** Opening DATASET ENTRIES block **

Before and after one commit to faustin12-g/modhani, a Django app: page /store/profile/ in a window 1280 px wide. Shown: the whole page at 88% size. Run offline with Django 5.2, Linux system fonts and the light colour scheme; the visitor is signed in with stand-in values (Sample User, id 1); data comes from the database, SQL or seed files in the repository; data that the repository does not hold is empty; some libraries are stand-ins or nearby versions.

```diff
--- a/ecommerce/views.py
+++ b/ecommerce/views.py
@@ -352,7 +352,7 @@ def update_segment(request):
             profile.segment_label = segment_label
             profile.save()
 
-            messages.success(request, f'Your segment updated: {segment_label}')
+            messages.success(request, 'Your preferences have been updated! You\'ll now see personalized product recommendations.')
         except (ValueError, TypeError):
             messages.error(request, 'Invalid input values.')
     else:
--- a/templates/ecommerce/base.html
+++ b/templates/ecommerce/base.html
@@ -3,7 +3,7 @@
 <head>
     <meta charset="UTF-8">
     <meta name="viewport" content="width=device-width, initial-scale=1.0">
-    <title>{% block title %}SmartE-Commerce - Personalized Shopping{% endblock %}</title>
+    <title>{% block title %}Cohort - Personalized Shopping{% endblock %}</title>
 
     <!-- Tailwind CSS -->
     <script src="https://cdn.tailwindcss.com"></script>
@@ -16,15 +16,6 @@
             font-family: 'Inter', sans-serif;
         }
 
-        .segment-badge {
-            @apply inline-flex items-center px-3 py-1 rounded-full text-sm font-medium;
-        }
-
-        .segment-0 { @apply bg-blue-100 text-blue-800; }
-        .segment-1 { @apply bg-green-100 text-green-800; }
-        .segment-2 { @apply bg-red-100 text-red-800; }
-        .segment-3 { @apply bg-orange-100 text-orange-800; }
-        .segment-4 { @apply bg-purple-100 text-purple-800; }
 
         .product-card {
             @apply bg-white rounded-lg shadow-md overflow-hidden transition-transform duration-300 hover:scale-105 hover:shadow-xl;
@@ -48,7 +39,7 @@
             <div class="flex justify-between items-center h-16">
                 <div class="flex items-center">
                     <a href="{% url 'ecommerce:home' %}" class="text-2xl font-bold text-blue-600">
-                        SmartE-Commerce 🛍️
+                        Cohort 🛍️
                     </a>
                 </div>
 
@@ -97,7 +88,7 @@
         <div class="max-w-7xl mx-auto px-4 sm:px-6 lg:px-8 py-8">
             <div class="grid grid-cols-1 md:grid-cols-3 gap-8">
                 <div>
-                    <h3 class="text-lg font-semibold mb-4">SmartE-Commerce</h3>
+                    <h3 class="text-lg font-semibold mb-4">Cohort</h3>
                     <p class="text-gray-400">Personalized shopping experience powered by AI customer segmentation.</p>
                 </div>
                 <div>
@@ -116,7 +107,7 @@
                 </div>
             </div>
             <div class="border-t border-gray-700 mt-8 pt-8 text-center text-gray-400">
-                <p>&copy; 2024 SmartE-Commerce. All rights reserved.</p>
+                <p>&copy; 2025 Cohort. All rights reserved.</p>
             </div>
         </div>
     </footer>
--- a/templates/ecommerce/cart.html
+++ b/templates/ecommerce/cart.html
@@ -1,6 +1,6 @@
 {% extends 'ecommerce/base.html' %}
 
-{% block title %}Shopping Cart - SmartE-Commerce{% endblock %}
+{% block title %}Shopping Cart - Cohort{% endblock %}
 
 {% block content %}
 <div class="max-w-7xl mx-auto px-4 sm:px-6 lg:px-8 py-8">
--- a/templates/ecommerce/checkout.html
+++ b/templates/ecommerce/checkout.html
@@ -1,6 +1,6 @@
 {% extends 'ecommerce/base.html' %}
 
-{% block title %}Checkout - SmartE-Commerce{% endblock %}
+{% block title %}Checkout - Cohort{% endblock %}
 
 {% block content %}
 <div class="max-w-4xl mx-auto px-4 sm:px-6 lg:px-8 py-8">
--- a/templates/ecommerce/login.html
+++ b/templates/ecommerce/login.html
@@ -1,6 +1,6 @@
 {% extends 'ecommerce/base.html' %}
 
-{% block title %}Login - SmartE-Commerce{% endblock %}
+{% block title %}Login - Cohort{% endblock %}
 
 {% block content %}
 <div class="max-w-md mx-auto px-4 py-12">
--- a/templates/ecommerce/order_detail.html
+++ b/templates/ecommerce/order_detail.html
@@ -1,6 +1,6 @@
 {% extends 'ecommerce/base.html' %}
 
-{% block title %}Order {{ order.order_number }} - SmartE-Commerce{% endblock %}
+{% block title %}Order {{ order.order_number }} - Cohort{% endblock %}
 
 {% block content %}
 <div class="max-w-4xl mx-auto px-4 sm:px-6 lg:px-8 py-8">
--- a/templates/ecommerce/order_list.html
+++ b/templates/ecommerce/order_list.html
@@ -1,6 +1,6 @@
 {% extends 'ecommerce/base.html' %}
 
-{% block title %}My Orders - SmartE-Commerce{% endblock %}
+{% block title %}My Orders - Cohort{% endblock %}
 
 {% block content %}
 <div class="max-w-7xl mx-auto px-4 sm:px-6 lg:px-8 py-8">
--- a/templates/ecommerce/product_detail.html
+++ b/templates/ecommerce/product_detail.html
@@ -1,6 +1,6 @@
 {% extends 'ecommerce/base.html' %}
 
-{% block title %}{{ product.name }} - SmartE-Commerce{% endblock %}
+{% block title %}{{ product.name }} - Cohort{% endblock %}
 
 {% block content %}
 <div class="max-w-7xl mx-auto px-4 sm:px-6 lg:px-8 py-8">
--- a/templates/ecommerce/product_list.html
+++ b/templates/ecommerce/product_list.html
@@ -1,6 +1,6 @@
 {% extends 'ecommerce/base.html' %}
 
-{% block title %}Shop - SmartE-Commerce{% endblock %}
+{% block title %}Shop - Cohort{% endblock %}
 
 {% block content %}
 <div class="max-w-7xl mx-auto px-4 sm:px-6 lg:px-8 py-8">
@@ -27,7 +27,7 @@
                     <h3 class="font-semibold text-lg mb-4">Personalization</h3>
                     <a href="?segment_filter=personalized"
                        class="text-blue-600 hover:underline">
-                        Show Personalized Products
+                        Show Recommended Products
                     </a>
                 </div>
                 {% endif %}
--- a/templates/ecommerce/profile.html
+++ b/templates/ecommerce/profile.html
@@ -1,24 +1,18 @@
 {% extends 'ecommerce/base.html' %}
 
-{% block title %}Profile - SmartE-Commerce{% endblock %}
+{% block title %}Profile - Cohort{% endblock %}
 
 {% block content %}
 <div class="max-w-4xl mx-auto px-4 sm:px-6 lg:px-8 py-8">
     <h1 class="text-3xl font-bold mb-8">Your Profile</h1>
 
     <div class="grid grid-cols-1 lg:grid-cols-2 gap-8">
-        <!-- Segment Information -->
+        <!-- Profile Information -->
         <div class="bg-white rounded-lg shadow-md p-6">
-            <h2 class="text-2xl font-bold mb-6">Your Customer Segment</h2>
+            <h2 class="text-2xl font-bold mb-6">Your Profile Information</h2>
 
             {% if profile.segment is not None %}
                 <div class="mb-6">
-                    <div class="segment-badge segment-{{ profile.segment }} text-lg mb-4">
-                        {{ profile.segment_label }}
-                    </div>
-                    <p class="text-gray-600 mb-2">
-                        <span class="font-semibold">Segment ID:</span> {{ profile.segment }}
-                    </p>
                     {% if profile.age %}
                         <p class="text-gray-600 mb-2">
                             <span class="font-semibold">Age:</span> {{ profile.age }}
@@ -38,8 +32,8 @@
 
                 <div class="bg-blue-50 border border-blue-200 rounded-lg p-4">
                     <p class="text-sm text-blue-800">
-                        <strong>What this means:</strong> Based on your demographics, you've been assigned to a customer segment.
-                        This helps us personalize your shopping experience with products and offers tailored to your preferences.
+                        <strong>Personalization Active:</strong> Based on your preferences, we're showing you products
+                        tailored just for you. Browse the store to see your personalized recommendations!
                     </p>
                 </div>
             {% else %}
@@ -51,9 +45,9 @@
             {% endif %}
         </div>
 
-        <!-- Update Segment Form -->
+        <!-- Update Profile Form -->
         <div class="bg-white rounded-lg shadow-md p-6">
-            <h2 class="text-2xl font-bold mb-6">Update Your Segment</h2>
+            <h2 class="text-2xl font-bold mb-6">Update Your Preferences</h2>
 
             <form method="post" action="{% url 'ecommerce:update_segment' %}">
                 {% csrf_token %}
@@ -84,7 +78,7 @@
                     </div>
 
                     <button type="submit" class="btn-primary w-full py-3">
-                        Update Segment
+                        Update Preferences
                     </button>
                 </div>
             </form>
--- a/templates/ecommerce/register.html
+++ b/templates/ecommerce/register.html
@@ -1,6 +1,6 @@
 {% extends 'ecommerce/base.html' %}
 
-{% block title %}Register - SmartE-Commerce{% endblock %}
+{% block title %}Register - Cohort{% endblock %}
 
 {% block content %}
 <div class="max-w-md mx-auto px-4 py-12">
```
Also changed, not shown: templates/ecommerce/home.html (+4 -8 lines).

** Closing DATASET ENTRIES block **

**YOUR ASSIGNMENT**: Look through the data above. Find each line with the string "apply" and copy it.

**ANSWER SPACE**:
-            @apply inline-flex items-center px-3 py-1 rounded-full text-sm font-medium;
-        .segment-0 { @apply bg-blue-100 text-blue-800; }
-        .segment-1 { @apply bg-green-100 text-green-800; }
-        .segment-2 { @apply bg-red-100 text-red-800; }
-        .segment-3 { @apply bg-orange-100 text-orange-800; }
-        .segment-4 { @apply bg-purple-100 text-purple-800; }
             @apply bg-white rounded-lg shadow-md overflow-hidden transition-transform duration-300 hover:scale-105 hover:shadow-xl;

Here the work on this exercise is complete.